Clowe is coming off his best campaign to date, putting up 24 goals and 38 assists for 62 points and 100 PIMs last season, and was one of the Sharks' most consistent playoff performers the last two years. At 28 years old he has probably reached his ceiling, but Clowe is without a doubt one of the top power forwards in the NHL today.
Selected first overall by Columbus in 2002, Rick Nash broke into the league fresh out of the draft and tallied 39 points (17 goals and 22 assists) and 78 PIMs in 74 games. Now the captain of the Blue Jackets, Nash brings leadership and a solid all-around game every night and has carried the struggling franchise on his back for the past few years.

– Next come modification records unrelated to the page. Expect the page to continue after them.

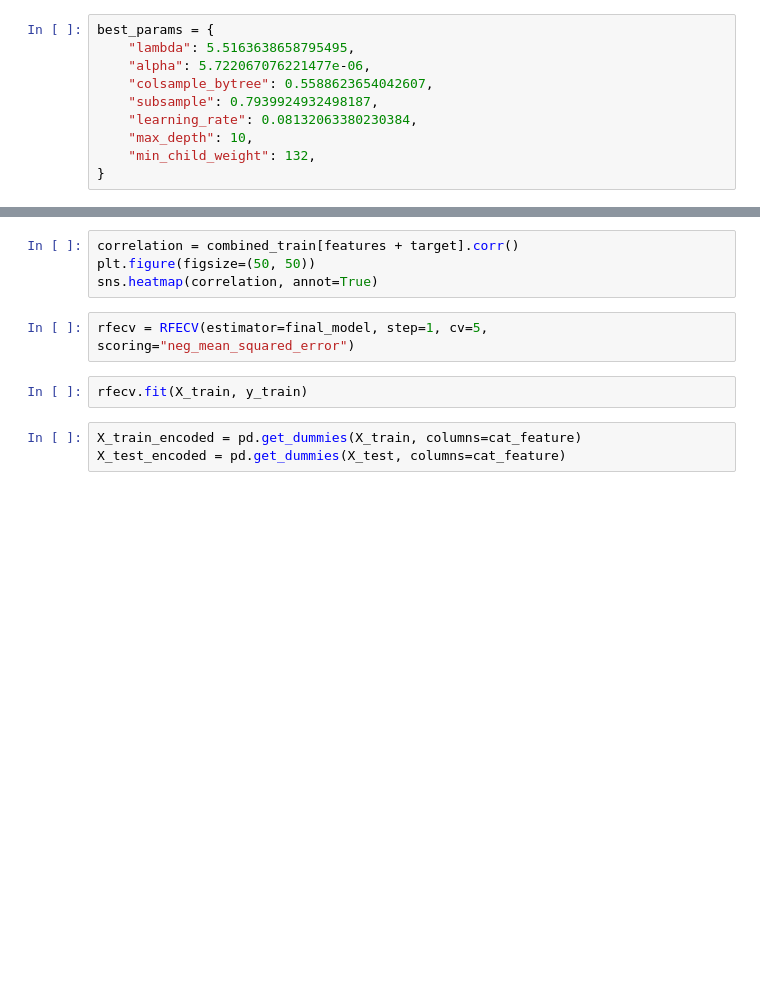
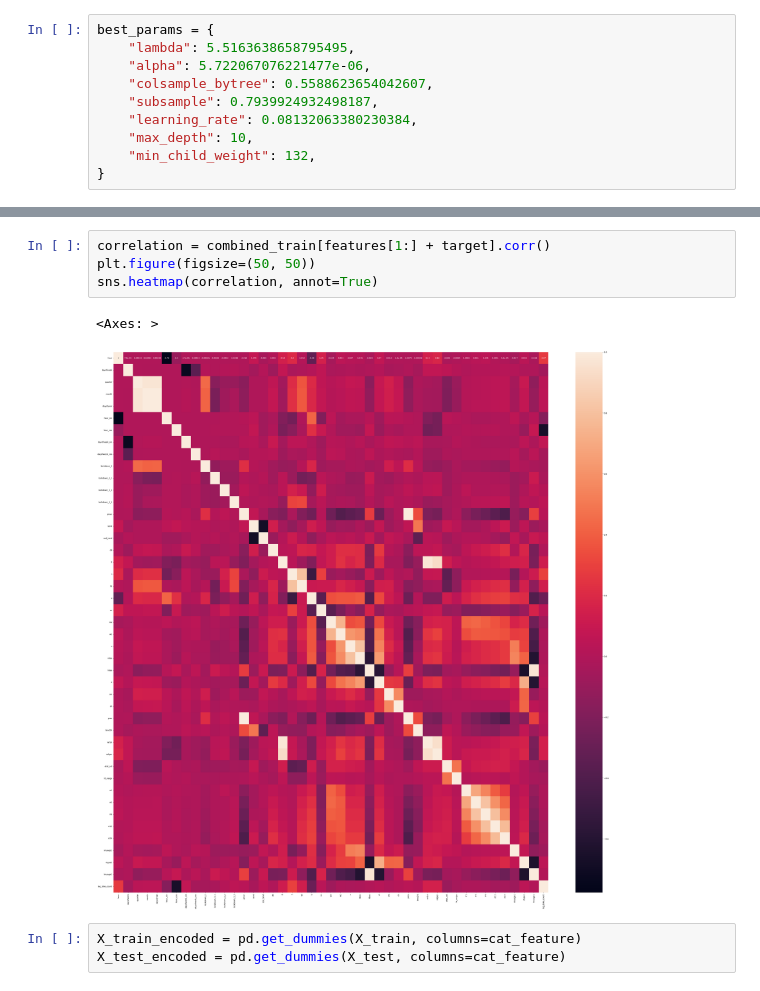
Before and after one commit to Ameya1337/Bike-Counters-Ameya---Qiling, a Jupyter notebook: Timeseries with XGBoost final.ipynb, the cells around one changed output, grey strips where cells are left out. Cells and saved outputs as stored; diff of their text form; blank space fills up the shorter version.

```diff
--- a/Timeseries with XGBoost final.ipynb
+++ b/Timeseries with XGBoost final.ipynb
@@ -1223,11 +1059,10 @@ print("Final Model  Train RMSE:", rmse_train)
 # %%
-correlation = combined_train[features + target].corr()
+correlation = combined_train[features[1:] + target].corr()
 plt.figure(figsize=(50, 50))
 sns.heatmap(correlation, annot=True)
+# %% [output]
+<Axes: >
+[figure, added]
-# %%
-rfecv = RFECV(estimator=final_model, step=1, cv=5, scoring="neg_mean_squared_error")
-# %%
-rfecv.fit(X_train, y_train)
 # %%
 X_train_encoded = pd.get_dummies(X_train, columns=cat_feature)
 X_test_encoded = pd.get_dummies(X_test, columns=cat_feature)
```
Also changed, not shown: parts of 140 cells of this notebook.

Nash has already scored 30 or more goals in a season six times and has two 40-goal campaigns on his resume, as well. He is coming off a strong 2010-11 season in which he notched 35 goals and 34 assists in 75 games.
At 34 years old, Shane Doan is among the oldest players in the NHL today. The undisputed leader and top player on a Phoenix squad on the rise, Doan has refused to let his age slow him down. He is coming off a 60 point season (20 goals and 40 assists) during which he played 72 of 82 games and tallied five points in four playoff games.
With 738 career points in 1,119 games played, there's no question that Doan has earned his place among Brenden Morrow, Brendan Shanahan, Jarome Iginla, Eric Lindros and Todd Bertuzzi as one of the best power forwards in NHL history.
Though Getzlaf has eased up a bit on the physical play and focused more on his play with the puck, he entered the league as a power forward and still plays a power game. Another 2003 first-round pick, Getzlaf broke into the league in 2005 and has scored at just under a point-per-game pace ever since. He established himself as a star at the NHL level in 2008-09 when he potted 25 goals and added 66 assists for 91 points in 81 games, while also racking up 121 PIMs.
Only 26 years old and coming off an impressive season in which he registered 76 points in 67 games, Getzlaf is an elite talent with room to grow and has the ability to become the NHL's top power forward if he continues to play a power game rather than become another playmaking center.
Recipient of the prestigious Maurice "Rocket" Richard trophy awarded to the player who scores the most goals during the regular season, Perry is a unique blend of goal-scorer and agitator. He is a player that teams hate to play against but would kill to have play for them.
Perry possesses elite offensive talent, as demonstrated by his 50-goal and 48-assist campaign last year, and he also knows how to throw a hit and has mastered the art of getting under the opposition's skin. Coupled with Getzlaf, Perry gives the Ducks an explosive duo of power forwards with the ability to break a game wide open.
Mentioned earlier in the article, Jarome Iginla might be the best power forward in the history of the National Hockey League. Drafted 11th overall in 1995 by the Dallas Stars, Iginla has been a prolific scorer his entire career with 1,006 points in 1,106 games. He is only 16 goals away from joining the exclusive 500 Club and has been a terrific playoff performer throughout his career.
Last season, at the ripe age of 34, Iginla was one of the league's leading scorers with 86 points (43 goals and 43 assists) in 82 games on a mediocre Flames squad. A two-time 50 goal scorer and ten-time 30 goal scorer, Jarome Iginla is unquestionably the best power forward in today's NHL and could be the top power forward to ever play the game.